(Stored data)
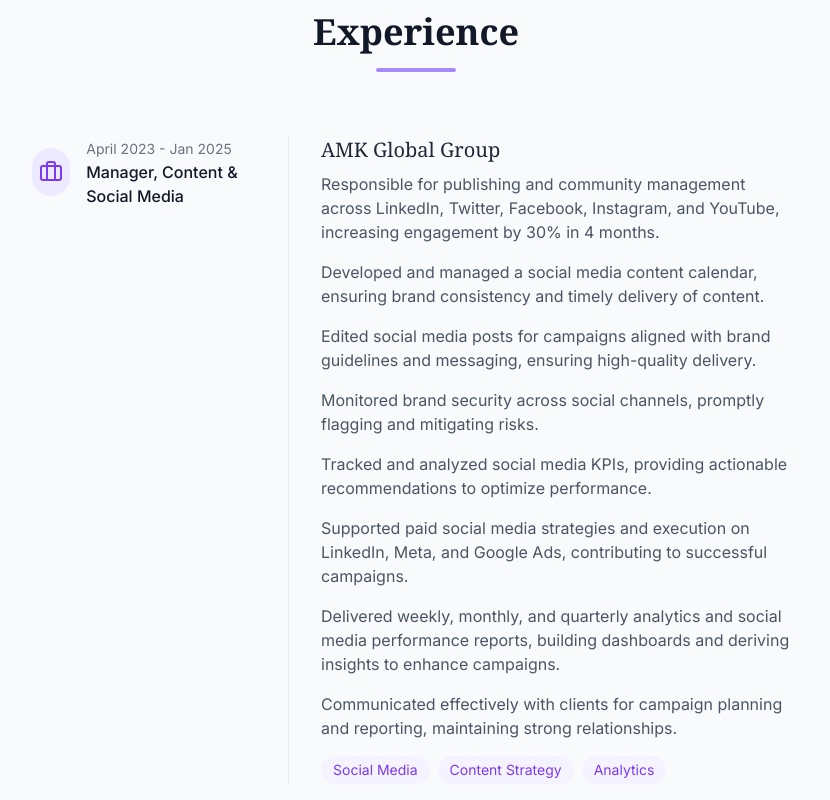
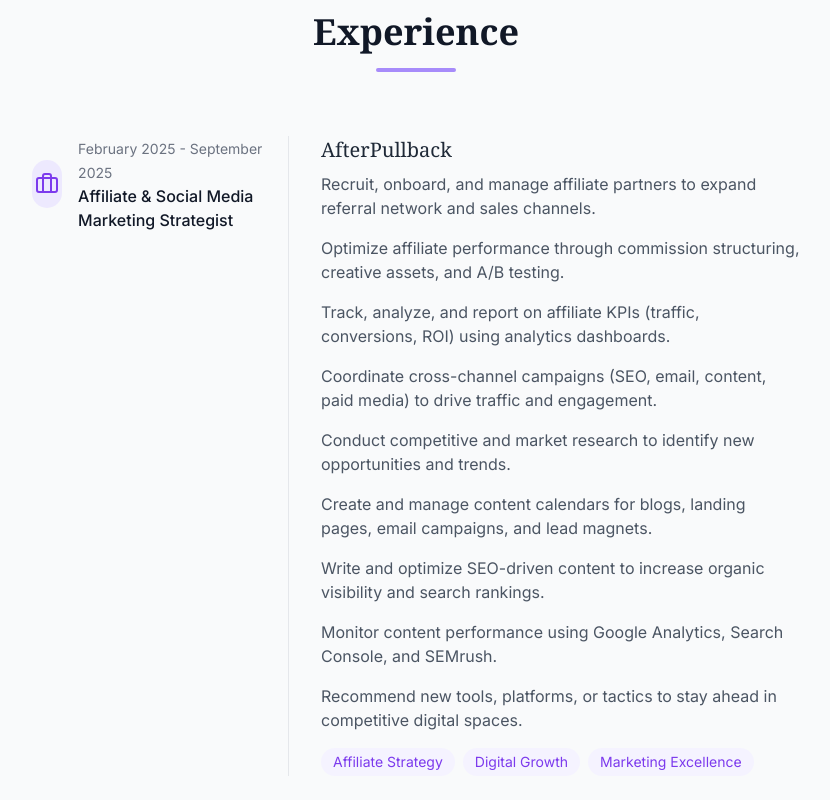
Before and after one commit to mohitgauniyal/alkabishtporofolio, a Next.js app: page / in a window 1280 px wide. Shown: the part 1400-2200 px from the top of the page, without its empty margins (224-1054 px from the left). Built offline with nearby package versions, Linux system fonts and the light colour scheme.

Commit message:
add latest job

```diff
--- a/app/page.tsx
+++ b/app/page.tsx
@@ -103,7 +103,7 @@ export default function Home() {
                 className="text-lg text-gray-600 dark:text-gray-400 mb-8 max-w-lg animate-fade-in-up"
                 style={{ animationDelay: "400ms" }}
               >
-                Creative and results-driven professional with over 3.7+ years of experience in content creation, social
+                Creative and results-driven professional with over 4.5+ years of experience in content creation, social
                 media management, and brand strategy.
               </p>
               <div className="flex space-x-4 animate-fade-in-up" style={{ animationDelay: "600ms" }}>
@@ -165,7 +165,7 @@ export default function Home() {
                   Passionate About Digital Marketing
                 </h3>
                 <p className="text-gray-600 dark:text-gray-400 mb-4">
-                  Creative and results-driven Content & Social Media Marketing Manager with over 3.7+ years of
+                  Creative and results-driven Content & Social Media Marketing Manager with over 4.5+ years of
                   experience in content creation, social media management, and brand strategy.
                 </p>
                 <p className="text-gray-600 dark:text-gray-400 mb-6">
@@ -215,6 +215,65 @@ export default function Home() {
             </div>
             <div className="max-w-3xl mx-auto">
               <div className="space-y-12">
+                {/* Timeline Item 0 */}
+                <div className="timeline-item" data-aos="fade-up">
+                  <div className="flex flex-col md:flex-row">
+                    <div className="md:w-1/3">
+                      <div className="flex items-center mb-4 md:mb-0">
+                        <div className="w-12 h-12 bg-lavender-100 dark:bg-lavender-900 rounded-full flex items-center justify-center mr-4">
+                          <Briefcase className="h-6 w-6 text-lavender-600 dark:text-lavender-400" />
+                        </div>
+                        <div>
+                          <span className="text-sm text-gray-500 dark:text-gray-400">February 2025 - September 2025</span>
+                          <h3 className="font-medium text-gray-900 dark:text-white">Affiliate & Social Media Marketing Strategist
+</h3>
+                        </div>
+                      </div>
+                    </div>
+                    <div className="md:w-2/3 md:pl-8 border-l border-gray-200 dark:border-gray-700">
+                      <h4 className="text-xl font-serif text-gray-800 dark:text-gray-200 mb-2">AfterPullback
+</h4>
+                      <p className="text-gray-600 dark:text-gray-400 mb-4">
+                        Recruit, onboard, and manage affiliate partners to expand referral network and sales channels.
+                      </p>
+                      <p className="text-gray-600 dark:text-gray-400 mb-4">
+                        Optimize affiliate performance through commission structuring, creative assets, and A/B testing.
+                      </p>
+                      <p className="text-gray-600 dark:text-gray-400 mb-4">
+                      Track, analyze, and report on affiliate KPIs (traffic, conversions, ROI) using analytics dashboards.
+                      </p>
+                      <p className="text-gray-600 dark:text-gray-400 mb-4">
+                      Coordinate cross-channel campaigns (SEO, email, content, paid media) to drive traffic and engagement.
+                      </p>
+                      <p className="text-gray-600 dark:text-gray-400 mb-4">
+                      Conduct competitive and market research to identify new opportunities and trends.
+                      </p>
+                      <p className="text-gray-600 dark:text-gray-400 mb-4">
+                      Create and manage content calendars for blogs, landing pages, email campaigns, and lead magnets.
+                      </p>
+                      <p className="text-gray-600 dark:text-gray-400 mb-4">
+                      Write and optimize SEO-driven content to increase organic visibility and search rankings.
+                      </p>
+                      <p className="text-gray-600 dark:text-gray-400 mb-4">
+                      Monitor content performance using Google Analytics, Search Console, and SEMrush.
+                      </p>
+                      <p className="text-gray-600 dark:text-gray-400 mb-4">
+                      Recommend new tools, platforms, or tactics to stay ahead in competitive digital spaces.
+                      </p>
+                      <div className="flex flex-wrap gap-2">
+                        <span className="px-3 py-1 bg-lavender-50 text-lavender-600 text-sm rounded-full dark:bg-lavender-950 dark:text-lavender-400">
+                          Affiliate Strategy
+                        </span>
+                        <span className="px-3 py-1 bg-lavender-50 text-lavender-600 text-sm rounded-full dark:bg-lavender-950 dark:text-lavender-400">
+                          Digital Growth
+                        </span>
+                        <span className="px-3 py-1 bg-lavender-50 text-lavender-600 text-sm rounded-full dark:bg-lavender-950 dark:text-lavender-400">
+                          Marketing Excellence
+                        </span>
+                      </div>
+                    </div>
+                  </div>
+                </div>
                 {/* Timeline Item 1 */}
                 <div className="timeline-item" data-aos="fade-up">
                   <div className="flex flex-col md:flex-row">
```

- [TASK REQUIREMENTS]
Every line in the data above that includes the word "center" should be copied.

- [THE COMPLETED TASK]
+                      <div className="flex items-center mb-4 md:mb-0">
+                        <div className="w-12 h-12 bg-lavender-100 dark:bg-lavender-900 rounded-full flex items-center justify-center mr-4">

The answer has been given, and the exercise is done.